It was something like February 25th, the day after my 18th birthday, and my Mom had given me 100 bucks. I remember being in the car, smoking weed with a few friends, headed to Venice beach. We were on the way to the tattoo parlor so I could get my first tattoo.
The tattoo wasn’t planned. The idea was not pre-meditated, and neither were many of the ideas I possessed during that period of my life. My foster Mom of 12 years had given up guardianship two years prior because of my drug abuse. Even my friends paused for a moment when I told them I was going to “commit” to being stoned for the rest of my life. I think even the tattoo artist was shocked at the idea.
Six years clean, I sit at the dinner table of the student apartment I occupy. My roommates are in eyesight, and no one’s smoking weed. Mentally, I’m sound. Physically, I’m fit. Emotionally, I’m opening up. The tattoo remains. Whenever someone asks me if I’d cover up the Forever Faded, I tell ‘em “no.” Forever Faded is a testament to my past, a real reminder of the suffering and struggles that I went through as a using drug addict. Forever Faded is a reminder of my past reality, which at one point was headed towards destruction.

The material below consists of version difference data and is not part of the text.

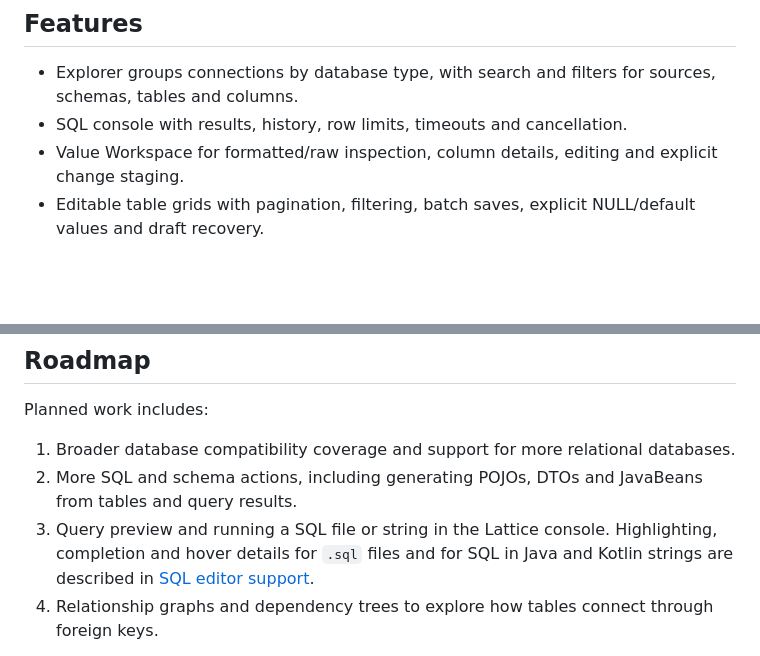
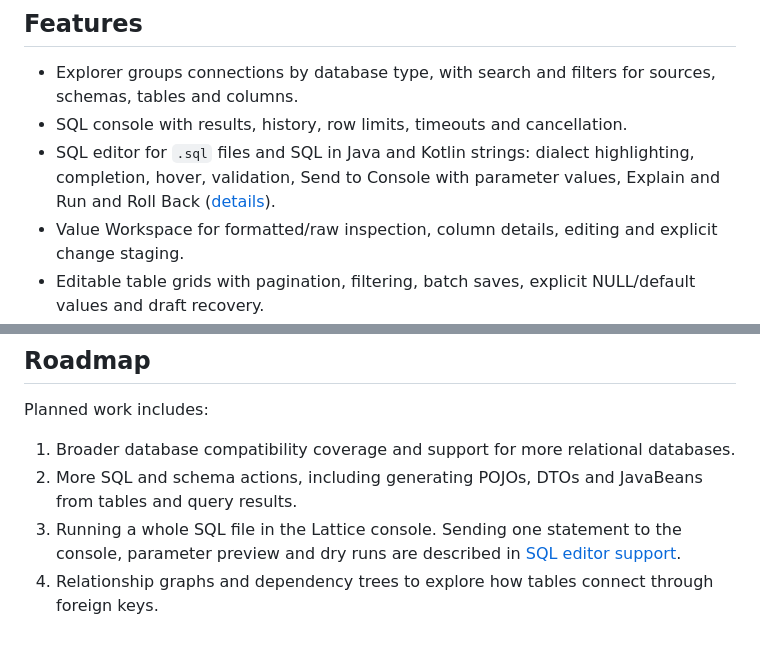
Before and after one commit to SegFault03/Lattice, a Markdown page: README.md, 2 parts joined by grey strips. Drawn GitHub-style; blank space fills up the shorter version.

```diff
--- a/README.md
+++ b/README.md
@@ -13,6 +13,7 @@ Lattice is a database client for IntelliJ IDEA. Connect to MySQL, PostgreSQL, HS
 
 - Explorer groups connections by database type, with search and filters for sources, schemas, tables and columns.
 - SQL console with results, history, row limits, timeouts and cancellation.
+- SQL editor for `.sql` files and SQL in Java and Kotlin strings: dialect highlighting, completion, hover, validation, Send to Console with parameter values, Explain and Run and Roll Back ([details](docs/SQL_EDITOR.md)).
 - Value Workspace for formatted/raw inspection, column details, editing and explicit change staging.
 - Editable table grids with pagination, filtering, batch saves, explicit NULL/default values and draft recovery.
 - Create/alter table dialogs with a full SQL preview, batched changes and recovery after partial DDL failures.
@@ -212,7 +213,7 @@ Planned work includes:
 
 1. Broader database compatibility coverage and support for more relational databases.
 2. More SQL and schema actions, including generating POJOs, DTOs and JavaBeans from tables and query results.
-3. Query preview and running a SQL file or string in the Lattice console. Highlighting, completion and hover details for `.sql` files and for SQL in Java and Kotlin strings are described in [SQL editor support](docs/SQL_EDITOR.md).
+3. Running a whole SQL file in the Lattice console. Sending one statement to the console, parameter preview and dry runs are described in [SQL editor support](docs/SQL_EDITOR.md#running-statements).
 4. Relationship graphs and dependency trees to explore how tables connect through foreign keys.
 
 More improvements are planned as Lattice evolves. These features are not available yet, and priorities may change based on feedback and technical feasibility.
```
Also changed, not shown: docs/CHANGELOG.md (+2 -0 lines), docs/SQL_EDITOR.md (+61 -2 lines).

I don’t pay much attention to the tattoo these days. I rarely think about it unless the shirt I’m wearing has short sleeves, and I catch someone else’s eyes looking at it. At points like these I feel exposed… vulnerable. I know they want to ask about it, and I wish they would. They should. It’s okay to inquire. Ask me. I’d love to talk about it.

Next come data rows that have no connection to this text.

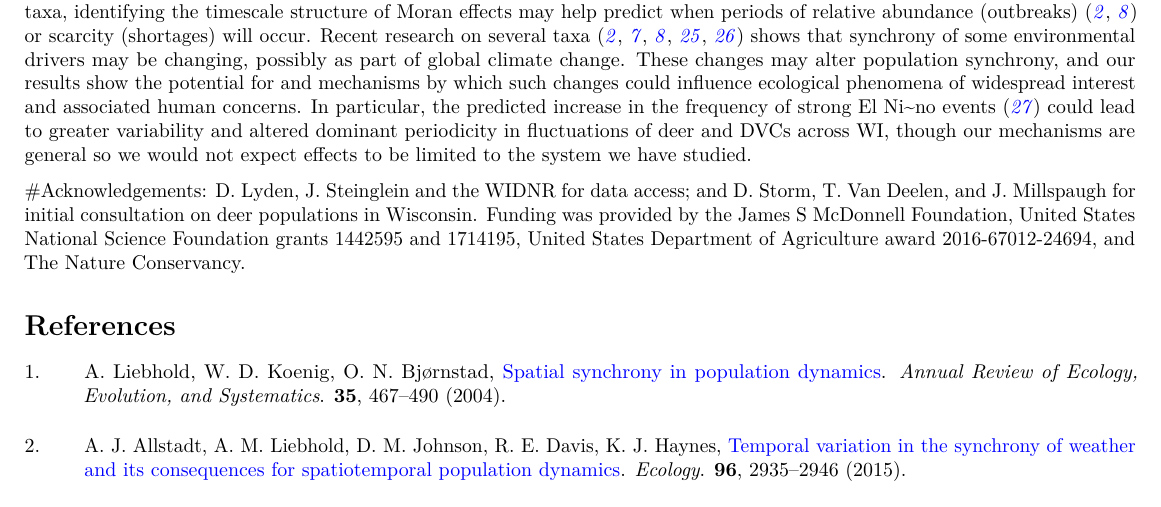
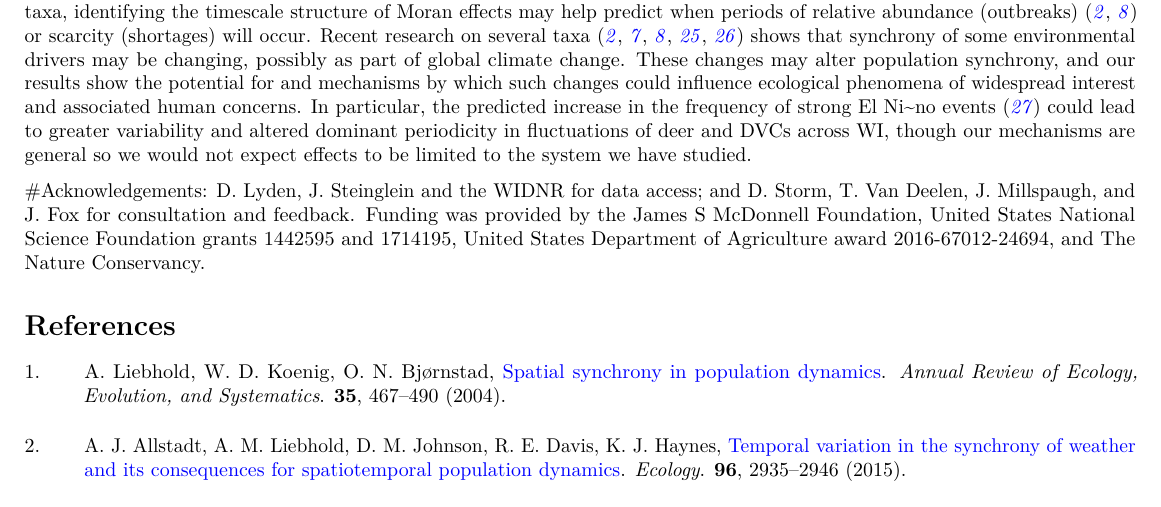
Before and after one commit to reumandc/TomAnderson_WIdeer, an R Markdown document (MainText.Rmd): part of page 4 of 10, cut so that both start at the same text. Rendered offline with R 4.5, knitr and Pandoc, then LaTeX, with nearby package versions; some code elsewhere in the file could not run offline.

Commit message:
added Jeremy to Ack

```diff
--- a/MainText.Rmd
+++ b/MainText.Rmd
@@ -166,8 +166,7 @@ As mentioned above, timescale-specific synchrony is theoretically important for
 Overall, we have demonstrated that timescale-specific Moran effects, by synchronizing local dynamics, can cause major cylcic dynamics on large spatial scales in an exploited species, thereby affecting the exploiting industry (hunting) and other industries impacted by the species (e.g., emergency-medical and repair industries concerned with DVC recovery). To our knowledge, this is a first demonstration of a new mechanism for population cycles, which have historically been of great interest. We also present the first demonstration that synchrony can be transmitted in a Moran-like effect from ecological to human systems (deer to DVCs). An important aspect of all of the phenomena we observed is their specificity to certain timescales. For economically important taxa, identifying the timescale structure of Moran effects may help predict when periods of relative abundance (outbreaks) [@Allstad2015_gypsysync;@Sheppard2016_aphids] or scarcity (shortages) will occur. Recent research on several taxa [@Allstad2015_gypsysync;@Sheppard2016_aphids;@Defriez2016_plankton;@Koenig2016_birdsync;@Shestakova2016_forestsync] shows that synchrony of some environmental drivers may be changing, possibly as part of global climate change. These changes may alter population synchrony, and our results show the potential for and mechanisms by which such changes could influence ecological phenomena of widespread interest and associated human concerns. In particular, the predicted increase in the frequency of strong El Ni\~no events [@Cai2014_elnino] could lead to greater variability and altered dominant periodicity in fluctuations of deer and DVCs across WI, though our mechanisms are general so we would not expect effects to be limited to the system we have studied.
 
 #Acknowledgements:
-D. Lyden, J. Steinglein and the WIDNR for data access; and D. Storm, T. Van Deelen, and J. Millspaugh for initial
-consultation on deer populations in Wisconsin. Funding was provided by the James S McDonnell Foundation, United States National Science Foundation grants 1442595 and 1714195,
+D. Lyden, J. Steinglein and the WIDNR for data access; and D. Storm, T. Van Deelen, J. Millspaugh, and J. Fox for consultation and feedback. Funding was provided by the James S McDonnell Foundation, United States National Science Foundation grants 1442595 and 1714195,
 United States Department of Agriculture award 2016-67012-24694, and The Nature
 Conservancy.
 
```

Two Months Before My 18th Birthday is an interview with Angel-Lee Woolsey, who has two objects in “Lost Childhoods,” an exhibit of Foster Youth Museum.
You have an unusual object in the museum. Can you tell me about it? Yes, I donated a piece of Monopoly money with a phone number on it. When I was young, I lived in Mexico and my grandmother took care of me. Years later when things weren’t going well, I talked with her by phone from the US. I knew my life was changing forever and had this feeling that I wasn’t going to speak with her again. I grabbed a piece of Monopoly money from my floor and wrote down her number. You’ll see it even has the country code for Mexico.
Why did you keep this paper for so many years?
I kept it with me because it was a reminder of the life I had before. It was a connection to the family I had before foster care and to my life before it changed completely. Oddly enough, I even memorized the number and to this day know it by heart. Once I donated the piece of paper to the museum, I felt a sense of letting go.
What do you want people to understand when they see your object in the museum?
I want people to know that you don’t have much in foster care and something so small can mean so much. This paper and phone number stand for connection and what’s possible.
You also have a photo in the museum.
Yes, that’s a photo of my adoptive mom and me. It was taken on the day of my adoption – two months before my 18th birthday.
Our friends at Braid Mission recently visited the Museum of Lost Childhoods to better understand the experiences of youth in foster care. One photo in particular stirred this spiritual community to action: A photo of youth spending Christmas Day in her group home. See what the Braid Mission did next.